(REQUIRED ACTION)
In the records below, find each line holding the word "None" and copy it.

Stored data:
------------------------------------------------

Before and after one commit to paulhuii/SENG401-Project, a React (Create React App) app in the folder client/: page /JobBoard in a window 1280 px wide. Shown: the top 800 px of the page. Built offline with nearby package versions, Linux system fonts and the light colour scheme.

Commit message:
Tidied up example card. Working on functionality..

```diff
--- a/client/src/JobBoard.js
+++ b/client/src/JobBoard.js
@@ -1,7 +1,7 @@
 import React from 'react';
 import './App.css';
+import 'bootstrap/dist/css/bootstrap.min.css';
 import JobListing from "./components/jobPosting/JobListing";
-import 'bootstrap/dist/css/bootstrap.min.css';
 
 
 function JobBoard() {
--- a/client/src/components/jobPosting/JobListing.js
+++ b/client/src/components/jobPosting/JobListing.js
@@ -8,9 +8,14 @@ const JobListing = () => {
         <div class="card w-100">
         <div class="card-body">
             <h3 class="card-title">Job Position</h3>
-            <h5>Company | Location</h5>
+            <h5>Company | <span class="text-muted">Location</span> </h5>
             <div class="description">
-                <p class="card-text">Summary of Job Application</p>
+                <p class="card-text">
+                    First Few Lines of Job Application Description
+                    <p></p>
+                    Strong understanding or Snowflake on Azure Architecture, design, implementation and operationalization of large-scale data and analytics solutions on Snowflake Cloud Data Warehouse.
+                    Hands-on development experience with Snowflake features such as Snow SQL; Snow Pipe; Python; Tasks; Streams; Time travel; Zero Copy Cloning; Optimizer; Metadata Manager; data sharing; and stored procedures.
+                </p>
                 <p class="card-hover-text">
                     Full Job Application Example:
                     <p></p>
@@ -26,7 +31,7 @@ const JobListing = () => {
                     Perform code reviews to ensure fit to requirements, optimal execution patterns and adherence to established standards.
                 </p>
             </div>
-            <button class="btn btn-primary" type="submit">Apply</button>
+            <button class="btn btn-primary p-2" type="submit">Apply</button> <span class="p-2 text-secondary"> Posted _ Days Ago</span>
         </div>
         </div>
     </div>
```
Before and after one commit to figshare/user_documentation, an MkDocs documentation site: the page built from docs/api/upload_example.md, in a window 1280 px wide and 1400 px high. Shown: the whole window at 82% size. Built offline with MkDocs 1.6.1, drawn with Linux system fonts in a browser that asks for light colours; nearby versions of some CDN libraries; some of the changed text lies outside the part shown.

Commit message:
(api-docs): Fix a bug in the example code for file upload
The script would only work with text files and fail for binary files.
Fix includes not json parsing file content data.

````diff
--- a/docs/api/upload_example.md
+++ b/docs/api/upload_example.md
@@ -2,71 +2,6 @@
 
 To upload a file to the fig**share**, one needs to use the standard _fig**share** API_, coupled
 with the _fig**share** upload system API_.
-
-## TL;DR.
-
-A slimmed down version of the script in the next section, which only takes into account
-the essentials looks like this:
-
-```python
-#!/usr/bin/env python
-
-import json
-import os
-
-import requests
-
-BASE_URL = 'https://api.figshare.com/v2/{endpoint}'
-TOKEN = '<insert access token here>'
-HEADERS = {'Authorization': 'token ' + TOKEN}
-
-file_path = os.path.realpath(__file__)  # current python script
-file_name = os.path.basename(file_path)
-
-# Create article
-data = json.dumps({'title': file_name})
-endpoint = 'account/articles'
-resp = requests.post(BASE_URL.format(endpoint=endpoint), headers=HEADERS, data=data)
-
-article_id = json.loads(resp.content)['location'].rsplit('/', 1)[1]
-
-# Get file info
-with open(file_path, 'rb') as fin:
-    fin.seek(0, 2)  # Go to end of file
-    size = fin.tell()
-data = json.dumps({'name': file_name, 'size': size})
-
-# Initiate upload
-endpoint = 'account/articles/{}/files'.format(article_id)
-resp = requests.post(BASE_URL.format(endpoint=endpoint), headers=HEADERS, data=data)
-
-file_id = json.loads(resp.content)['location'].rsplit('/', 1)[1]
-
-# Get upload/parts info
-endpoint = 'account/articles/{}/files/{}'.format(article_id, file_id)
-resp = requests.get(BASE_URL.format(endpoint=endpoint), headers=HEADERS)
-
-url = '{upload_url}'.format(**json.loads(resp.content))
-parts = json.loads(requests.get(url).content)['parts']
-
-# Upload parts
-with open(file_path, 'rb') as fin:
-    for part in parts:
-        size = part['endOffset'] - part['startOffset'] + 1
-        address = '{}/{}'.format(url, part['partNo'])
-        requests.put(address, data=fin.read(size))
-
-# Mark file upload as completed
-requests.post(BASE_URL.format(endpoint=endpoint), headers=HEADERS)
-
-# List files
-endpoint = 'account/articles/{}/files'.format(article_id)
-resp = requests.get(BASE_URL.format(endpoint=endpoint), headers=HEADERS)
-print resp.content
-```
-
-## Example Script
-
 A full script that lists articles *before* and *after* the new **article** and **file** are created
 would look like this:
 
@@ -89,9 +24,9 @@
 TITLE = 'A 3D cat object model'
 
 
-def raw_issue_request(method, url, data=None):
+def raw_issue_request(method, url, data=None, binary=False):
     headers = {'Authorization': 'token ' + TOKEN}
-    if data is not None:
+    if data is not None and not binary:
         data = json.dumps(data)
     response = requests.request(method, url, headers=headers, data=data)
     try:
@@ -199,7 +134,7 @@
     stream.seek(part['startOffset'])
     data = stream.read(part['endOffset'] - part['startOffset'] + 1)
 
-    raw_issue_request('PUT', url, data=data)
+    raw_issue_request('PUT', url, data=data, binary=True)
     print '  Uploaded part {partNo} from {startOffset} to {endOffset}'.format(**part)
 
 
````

------------------------------------------------

(RESPONSE AREA)
-def raw_issue_request(method, url, data=None):
+def raw_issue_request(method, url, data=None, binary=False):
-    if data is not None:
+    if data is not None and not binary:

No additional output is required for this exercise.